Sunday, May 23, 2010

Everything Worth Learning Leaves Bruises

My seven-year-old is determined to do a headstand.
Her tiny body toppled, over and over. Each time I would watch her get up, face fierce with determination, and try again. And I would wince, wishing, for the zillionth time in her so-far life, that I could protect her from failure. From disappointment. And wondering, abstractedly, how bruised and battered her little body felt.
Finally she caught ran to me, buried her face in my lap and crumpled. She listened as I offered up platitudes. How she'll learn if she keeps trying. How everyone else in her class was just like her until they learned. She shook her head. No. Back and forth. No. Then she wiped her tears and I watched her frustration be replaced with composure. And out she went onto the gym floor. To try again.
After an hour, she could do a headstand. Almost. If you allow for bent, crooked legs. Which I do.
She was delighted, the early frustration replaced by a sense of accomplishment. She's no fool, my seven-year-old daughter. She absolutely knows that her headstand was a far cry from perfect. Or even good. But she knows she's moving in the right direction.

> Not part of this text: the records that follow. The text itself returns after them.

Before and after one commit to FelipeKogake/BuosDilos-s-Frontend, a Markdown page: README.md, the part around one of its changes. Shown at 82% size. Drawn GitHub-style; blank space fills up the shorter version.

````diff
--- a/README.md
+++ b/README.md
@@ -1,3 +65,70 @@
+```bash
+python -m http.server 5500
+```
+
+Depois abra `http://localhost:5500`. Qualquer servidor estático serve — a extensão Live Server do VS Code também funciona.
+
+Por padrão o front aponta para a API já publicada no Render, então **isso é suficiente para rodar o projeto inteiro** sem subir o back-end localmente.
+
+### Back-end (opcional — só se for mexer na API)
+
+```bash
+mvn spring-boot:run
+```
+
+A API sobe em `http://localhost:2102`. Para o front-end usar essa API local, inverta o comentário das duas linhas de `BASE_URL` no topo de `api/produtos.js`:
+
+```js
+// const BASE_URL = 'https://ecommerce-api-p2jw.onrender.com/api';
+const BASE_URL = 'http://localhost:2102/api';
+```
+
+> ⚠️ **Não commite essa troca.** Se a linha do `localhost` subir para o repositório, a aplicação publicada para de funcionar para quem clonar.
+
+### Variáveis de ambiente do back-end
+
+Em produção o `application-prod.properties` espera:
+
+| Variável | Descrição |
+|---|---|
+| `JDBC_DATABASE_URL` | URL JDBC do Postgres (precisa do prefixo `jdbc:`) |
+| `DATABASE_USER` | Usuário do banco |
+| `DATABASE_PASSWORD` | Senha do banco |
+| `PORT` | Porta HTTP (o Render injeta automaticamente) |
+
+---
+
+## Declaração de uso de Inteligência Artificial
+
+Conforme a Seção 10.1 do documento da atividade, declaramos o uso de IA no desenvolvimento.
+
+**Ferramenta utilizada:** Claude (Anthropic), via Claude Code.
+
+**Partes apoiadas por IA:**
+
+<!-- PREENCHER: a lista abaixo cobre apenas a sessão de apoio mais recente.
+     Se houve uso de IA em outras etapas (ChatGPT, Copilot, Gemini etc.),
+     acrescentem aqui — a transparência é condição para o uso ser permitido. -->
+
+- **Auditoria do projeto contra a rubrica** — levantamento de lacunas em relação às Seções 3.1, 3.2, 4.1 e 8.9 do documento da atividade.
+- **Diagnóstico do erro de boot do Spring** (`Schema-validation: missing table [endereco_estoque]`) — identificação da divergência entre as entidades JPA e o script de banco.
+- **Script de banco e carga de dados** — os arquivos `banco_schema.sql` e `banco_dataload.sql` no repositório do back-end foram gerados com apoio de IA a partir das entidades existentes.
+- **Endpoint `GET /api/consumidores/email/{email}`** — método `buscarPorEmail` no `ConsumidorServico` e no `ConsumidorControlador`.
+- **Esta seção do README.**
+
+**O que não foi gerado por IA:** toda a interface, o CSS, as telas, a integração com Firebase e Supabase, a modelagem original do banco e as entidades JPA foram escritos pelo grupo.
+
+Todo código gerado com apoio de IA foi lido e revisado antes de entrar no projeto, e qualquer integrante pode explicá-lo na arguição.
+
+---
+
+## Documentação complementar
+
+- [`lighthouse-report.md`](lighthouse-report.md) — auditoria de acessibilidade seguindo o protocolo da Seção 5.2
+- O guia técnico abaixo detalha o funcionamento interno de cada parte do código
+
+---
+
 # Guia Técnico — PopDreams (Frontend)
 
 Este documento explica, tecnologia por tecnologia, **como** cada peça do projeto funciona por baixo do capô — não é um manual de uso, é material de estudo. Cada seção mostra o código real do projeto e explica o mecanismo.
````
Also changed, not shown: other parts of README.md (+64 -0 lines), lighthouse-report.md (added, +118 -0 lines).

Watching her reminded me to be gentle with myself. To remember that the days I just can't seem to get it right are the days when I'm learning the most. And that anything worth learning leaves bruises on your heart. The challenge, of course, is not letting your heart become brittle but absorbing the lesson with the pain. Not easy. But as my seven-year-old is teaching me, nothing worth learning ever is.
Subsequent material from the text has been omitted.